> Assignment
Return every line of the data that contains the string "PreparedStatement".

(Version difference data)
++++++++++

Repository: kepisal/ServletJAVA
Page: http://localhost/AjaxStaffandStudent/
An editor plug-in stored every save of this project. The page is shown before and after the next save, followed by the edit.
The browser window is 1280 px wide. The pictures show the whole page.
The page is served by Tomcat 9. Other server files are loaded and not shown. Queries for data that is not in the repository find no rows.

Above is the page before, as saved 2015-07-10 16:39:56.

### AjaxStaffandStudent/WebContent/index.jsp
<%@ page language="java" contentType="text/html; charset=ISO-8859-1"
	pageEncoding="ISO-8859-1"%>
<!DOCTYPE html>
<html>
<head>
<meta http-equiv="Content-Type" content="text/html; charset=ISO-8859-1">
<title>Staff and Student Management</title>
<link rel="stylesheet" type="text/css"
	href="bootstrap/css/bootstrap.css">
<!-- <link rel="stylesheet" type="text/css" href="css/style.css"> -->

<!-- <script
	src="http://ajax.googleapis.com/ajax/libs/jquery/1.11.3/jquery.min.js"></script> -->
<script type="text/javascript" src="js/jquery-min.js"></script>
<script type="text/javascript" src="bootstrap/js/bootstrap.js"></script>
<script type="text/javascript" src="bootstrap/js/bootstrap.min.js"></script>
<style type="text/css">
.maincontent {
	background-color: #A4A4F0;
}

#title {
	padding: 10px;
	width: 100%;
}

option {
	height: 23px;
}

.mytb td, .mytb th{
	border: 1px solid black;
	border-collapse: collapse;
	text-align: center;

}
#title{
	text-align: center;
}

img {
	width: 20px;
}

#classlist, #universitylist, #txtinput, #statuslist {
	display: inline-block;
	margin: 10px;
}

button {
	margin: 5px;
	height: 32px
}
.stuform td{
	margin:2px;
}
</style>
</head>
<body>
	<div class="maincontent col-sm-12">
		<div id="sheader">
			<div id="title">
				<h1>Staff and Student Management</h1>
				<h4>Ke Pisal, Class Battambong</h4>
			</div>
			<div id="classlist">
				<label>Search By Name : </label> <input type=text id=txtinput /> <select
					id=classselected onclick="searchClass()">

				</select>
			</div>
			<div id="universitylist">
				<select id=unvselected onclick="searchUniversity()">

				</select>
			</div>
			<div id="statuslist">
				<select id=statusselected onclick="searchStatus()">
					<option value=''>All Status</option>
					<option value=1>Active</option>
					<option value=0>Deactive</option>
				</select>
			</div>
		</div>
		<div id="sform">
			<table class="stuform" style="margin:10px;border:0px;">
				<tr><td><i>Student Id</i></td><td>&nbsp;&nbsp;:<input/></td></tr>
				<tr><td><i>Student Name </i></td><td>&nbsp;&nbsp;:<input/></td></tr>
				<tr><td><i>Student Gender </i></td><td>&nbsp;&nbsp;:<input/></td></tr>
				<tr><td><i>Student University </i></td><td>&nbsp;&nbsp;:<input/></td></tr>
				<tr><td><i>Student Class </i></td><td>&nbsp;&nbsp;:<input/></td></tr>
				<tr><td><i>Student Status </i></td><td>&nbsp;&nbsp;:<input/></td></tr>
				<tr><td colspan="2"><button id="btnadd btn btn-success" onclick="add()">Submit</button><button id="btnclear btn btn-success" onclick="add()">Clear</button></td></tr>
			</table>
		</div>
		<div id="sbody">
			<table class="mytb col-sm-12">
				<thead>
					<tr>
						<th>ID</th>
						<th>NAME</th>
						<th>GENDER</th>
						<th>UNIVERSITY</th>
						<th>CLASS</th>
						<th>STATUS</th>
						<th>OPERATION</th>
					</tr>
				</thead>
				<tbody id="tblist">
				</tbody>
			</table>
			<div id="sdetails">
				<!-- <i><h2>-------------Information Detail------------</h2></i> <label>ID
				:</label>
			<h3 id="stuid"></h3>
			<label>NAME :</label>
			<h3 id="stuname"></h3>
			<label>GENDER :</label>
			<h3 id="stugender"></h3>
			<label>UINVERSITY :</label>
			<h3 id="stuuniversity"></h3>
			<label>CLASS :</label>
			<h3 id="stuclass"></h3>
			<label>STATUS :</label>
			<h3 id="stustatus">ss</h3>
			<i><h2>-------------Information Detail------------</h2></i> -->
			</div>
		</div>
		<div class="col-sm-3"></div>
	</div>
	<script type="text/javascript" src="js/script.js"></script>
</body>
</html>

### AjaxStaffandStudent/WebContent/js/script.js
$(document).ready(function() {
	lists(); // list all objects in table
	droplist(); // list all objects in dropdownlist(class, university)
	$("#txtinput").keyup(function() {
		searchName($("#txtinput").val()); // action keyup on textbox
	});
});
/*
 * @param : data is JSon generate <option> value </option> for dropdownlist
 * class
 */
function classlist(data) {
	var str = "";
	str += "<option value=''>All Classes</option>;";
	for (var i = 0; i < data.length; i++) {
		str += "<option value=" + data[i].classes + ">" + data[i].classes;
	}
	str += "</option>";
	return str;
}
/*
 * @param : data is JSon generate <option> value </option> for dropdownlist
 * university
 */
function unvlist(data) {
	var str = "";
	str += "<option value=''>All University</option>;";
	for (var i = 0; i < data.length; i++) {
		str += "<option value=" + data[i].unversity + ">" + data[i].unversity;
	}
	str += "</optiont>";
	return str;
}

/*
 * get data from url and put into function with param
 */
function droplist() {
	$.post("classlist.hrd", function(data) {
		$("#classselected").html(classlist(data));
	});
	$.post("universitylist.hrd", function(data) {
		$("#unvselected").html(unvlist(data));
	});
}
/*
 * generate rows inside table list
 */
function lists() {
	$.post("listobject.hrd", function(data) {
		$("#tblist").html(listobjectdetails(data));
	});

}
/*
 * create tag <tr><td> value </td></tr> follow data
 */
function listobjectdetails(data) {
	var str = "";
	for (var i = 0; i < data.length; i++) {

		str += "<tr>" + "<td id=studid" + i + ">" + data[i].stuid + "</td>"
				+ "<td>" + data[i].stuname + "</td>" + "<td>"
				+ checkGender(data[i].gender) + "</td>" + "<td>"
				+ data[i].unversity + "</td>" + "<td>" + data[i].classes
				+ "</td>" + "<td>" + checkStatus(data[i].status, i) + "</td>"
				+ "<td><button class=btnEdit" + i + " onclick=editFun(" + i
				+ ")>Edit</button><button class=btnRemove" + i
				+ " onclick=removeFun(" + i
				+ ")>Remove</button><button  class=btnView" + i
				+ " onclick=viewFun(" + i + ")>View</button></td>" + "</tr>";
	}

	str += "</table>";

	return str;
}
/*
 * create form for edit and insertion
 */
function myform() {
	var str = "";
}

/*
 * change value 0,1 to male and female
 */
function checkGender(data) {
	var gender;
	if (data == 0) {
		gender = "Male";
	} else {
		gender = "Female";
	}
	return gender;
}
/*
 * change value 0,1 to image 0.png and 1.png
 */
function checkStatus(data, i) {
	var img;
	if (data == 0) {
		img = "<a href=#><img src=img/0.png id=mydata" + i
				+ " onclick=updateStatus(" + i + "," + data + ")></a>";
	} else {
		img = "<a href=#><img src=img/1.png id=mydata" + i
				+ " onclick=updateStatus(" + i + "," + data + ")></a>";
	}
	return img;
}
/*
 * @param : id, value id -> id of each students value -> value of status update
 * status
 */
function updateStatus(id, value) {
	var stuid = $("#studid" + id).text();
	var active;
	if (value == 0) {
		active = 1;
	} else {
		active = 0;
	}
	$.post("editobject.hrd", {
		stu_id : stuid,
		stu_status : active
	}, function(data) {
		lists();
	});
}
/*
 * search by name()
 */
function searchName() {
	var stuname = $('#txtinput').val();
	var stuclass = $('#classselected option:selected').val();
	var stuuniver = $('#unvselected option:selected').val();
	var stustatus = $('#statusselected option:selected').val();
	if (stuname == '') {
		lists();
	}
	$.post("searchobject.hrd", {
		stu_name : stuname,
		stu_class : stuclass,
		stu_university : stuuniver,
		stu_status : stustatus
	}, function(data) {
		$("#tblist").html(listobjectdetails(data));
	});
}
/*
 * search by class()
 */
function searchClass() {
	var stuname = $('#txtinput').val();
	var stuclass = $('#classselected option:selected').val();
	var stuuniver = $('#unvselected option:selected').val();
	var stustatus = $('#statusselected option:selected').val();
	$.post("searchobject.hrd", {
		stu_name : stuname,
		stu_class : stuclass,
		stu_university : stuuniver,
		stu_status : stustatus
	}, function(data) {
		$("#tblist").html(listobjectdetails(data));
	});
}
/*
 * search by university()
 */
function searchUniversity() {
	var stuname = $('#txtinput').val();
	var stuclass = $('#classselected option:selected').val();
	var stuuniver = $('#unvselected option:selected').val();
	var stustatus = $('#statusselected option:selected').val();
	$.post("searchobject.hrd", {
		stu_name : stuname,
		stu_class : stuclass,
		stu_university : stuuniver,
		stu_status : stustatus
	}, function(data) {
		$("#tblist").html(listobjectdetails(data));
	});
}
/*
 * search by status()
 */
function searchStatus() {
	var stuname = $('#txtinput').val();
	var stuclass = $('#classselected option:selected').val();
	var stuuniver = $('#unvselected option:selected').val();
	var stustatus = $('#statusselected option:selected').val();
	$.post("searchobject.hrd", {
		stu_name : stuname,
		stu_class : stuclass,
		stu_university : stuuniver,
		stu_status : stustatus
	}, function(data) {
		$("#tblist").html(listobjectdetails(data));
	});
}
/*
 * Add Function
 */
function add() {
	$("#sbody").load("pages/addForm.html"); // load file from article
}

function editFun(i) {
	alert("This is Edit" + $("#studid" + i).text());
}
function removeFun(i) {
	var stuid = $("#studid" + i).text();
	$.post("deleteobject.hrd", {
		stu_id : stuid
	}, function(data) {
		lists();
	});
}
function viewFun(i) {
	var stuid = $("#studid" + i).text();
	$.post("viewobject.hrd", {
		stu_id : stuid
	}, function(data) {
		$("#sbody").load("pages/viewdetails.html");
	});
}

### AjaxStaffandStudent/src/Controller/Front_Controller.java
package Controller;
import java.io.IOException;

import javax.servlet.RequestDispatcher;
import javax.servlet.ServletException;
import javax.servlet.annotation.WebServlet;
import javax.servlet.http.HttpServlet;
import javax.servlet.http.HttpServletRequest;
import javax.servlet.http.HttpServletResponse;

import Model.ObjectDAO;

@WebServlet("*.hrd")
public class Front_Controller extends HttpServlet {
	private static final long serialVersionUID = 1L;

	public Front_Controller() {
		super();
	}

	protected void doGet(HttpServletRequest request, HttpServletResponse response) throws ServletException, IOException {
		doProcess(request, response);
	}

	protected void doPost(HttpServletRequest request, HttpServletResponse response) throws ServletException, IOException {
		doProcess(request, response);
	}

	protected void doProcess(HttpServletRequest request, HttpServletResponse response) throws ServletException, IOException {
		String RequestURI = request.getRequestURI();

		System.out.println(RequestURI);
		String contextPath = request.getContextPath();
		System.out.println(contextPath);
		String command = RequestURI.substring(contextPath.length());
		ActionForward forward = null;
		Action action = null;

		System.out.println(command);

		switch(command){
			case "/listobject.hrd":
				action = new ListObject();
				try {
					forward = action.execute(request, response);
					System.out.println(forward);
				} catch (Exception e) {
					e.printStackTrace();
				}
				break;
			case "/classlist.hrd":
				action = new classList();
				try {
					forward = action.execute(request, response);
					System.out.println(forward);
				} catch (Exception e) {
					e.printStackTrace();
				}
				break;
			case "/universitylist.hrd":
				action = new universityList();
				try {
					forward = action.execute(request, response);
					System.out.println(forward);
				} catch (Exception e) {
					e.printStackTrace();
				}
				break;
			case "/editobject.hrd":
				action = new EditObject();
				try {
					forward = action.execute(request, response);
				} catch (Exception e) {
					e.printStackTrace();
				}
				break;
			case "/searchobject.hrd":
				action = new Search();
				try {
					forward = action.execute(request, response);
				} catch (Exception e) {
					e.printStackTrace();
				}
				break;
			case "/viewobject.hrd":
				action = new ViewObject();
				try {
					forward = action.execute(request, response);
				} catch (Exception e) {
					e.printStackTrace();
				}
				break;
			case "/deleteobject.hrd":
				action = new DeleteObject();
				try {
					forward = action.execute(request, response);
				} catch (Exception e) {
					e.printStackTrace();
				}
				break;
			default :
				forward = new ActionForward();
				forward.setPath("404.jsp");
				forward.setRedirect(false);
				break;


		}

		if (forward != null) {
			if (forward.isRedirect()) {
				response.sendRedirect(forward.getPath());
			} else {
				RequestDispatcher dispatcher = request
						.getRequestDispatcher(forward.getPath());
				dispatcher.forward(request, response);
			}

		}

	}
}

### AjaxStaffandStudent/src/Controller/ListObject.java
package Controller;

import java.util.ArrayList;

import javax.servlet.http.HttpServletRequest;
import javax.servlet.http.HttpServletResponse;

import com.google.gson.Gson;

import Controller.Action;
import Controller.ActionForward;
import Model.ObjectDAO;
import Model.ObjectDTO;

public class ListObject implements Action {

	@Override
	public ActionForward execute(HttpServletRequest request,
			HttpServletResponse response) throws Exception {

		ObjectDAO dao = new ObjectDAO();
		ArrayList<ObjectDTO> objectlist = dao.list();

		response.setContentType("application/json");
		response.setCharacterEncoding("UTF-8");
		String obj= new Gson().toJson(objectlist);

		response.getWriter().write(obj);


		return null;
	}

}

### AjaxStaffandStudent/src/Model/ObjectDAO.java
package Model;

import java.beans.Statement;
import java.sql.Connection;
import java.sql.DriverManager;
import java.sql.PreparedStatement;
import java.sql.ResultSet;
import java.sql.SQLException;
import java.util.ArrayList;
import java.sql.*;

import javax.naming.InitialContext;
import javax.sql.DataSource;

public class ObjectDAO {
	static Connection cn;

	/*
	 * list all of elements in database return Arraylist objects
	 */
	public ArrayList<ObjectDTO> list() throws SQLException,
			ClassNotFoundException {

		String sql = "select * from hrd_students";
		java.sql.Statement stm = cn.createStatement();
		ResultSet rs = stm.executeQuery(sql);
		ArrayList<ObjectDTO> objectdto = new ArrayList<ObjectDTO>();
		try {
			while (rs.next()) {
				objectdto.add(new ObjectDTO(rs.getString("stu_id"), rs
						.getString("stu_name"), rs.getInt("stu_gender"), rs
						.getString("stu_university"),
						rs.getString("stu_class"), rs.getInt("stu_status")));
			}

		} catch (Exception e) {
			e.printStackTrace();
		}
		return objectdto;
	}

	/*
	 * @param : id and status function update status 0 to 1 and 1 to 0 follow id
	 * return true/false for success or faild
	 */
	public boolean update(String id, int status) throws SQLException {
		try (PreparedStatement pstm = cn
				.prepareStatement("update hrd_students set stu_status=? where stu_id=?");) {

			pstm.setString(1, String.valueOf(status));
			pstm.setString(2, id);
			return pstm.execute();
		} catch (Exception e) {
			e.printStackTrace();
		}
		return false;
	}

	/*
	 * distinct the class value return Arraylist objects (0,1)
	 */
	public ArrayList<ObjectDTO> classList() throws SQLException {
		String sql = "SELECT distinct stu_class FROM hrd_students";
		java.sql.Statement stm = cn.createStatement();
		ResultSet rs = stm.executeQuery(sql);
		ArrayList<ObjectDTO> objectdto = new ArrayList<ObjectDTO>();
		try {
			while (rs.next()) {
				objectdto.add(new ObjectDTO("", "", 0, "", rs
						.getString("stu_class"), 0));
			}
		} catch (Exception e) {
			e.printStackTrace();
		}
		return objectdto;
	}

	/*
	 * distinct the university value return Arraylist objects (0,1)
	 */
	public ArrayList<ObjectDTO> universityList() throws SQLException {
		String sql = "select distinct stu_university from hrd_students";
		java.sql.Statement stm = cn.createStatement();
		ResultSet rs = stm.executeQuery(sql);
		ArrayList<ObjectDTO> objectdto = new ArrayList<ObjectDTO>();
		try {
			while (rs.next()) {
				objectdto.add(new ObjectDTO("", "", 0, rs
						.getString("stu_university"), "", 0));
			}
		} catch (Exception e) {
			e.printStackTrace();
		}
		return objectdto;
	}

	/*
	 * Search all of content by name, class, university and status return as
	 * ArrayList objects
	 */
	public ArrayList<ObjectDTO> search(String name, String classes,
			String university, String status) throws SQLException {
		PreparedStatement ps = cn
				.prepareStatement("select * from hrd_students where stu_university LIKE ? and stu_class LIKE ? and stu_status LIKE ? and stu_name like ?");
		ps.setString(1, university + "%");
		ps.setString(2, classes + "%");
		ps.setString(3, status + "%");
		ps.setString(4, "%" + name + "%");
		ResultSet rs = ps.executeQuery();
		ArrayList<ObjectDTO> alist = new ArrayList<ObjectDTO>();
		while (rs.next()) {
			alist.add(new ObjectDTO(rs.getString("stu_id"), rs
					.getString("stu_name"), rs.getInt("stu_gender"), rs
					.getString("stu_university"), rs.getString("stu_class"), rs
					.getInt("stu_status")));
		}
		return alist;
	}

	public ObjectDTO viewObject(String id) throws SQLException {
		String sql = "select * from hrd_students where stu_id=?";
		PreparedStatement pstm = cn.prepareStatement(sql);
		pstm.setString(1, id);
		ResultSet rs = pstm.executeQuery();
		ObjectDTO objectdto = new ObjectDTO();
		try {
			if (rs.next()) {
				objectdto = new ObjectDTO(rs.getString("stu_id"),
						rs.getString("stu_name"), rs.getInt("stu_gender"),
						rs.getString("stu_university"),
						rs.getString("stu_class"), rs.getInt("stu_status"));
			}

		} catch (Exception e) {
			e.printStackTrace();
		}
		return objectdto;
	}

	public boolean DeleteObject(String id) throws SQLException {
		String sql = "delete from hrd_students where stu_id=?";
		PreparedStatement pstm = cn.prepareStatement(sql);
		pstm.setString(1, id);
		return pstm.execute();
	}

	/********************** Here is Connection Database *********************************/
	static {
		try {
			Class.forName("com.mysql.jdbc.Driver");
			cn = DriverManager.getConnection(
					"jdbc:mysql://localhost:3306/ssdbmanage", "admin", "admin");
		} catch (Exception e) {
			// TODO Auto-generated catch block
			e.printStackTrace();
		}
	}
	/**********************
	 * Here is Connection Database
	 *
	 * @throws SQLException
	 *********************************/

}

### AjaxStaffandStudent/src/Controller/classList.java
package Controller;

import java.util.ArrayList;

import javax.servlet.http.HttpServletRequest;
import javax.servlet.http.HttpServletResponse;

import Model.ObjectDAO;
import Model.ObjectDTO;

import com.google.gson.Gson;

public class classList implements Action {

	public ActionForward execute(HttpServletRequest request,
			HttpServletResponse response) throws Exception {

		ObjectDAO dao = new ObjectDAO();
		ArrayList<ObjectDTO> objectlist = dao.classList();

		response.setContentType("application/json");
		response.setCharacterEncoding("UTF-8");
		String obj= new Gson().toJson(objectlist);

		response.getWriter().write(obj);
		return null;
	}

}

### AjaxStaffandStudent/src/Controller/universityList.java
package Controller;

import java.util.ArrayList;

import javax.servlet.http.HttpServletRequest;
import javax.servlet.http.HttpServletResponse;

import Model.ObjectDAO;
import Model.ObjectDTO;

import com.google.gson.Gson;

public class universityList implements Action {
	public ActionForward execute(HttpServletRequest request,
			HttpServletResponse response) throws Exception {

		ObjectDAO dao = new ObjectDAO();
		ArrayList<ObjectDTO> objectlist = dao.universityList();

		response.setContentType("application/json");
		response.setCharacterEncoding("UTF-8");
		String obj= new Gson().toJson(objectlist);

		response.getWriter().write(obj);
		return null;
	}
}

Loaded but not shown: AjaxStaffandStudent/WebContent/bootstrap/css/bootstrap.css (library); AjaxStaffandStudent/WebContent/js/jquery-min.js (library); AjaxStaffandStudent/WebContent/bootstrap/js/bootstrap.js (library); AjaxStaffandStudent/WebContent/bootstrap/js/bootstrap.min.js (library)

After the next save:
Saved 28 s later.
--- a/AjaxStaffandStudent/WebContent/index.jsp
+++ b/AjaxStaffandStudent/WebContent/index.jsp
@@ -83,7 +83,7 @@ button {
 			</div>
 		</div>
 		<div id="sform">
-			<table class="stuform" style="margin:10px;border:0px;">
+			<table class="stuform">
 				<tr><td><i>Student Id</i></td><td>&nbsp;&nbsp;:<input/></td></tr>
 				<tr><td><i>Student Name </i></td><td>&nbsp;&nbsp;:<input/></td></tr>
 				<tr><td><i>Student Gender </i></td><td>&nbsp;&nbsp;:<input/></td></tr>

++++++++++

> Completed task
import java.sql.PreparedStatement;
		try (PreparedStatement pstm = cn
		PreparedStatement ps = cn
		PreparedStatement pstm = cn.prepareStatement(sql);
		PreparedStatement pstm = cn.prepareStatement(sql);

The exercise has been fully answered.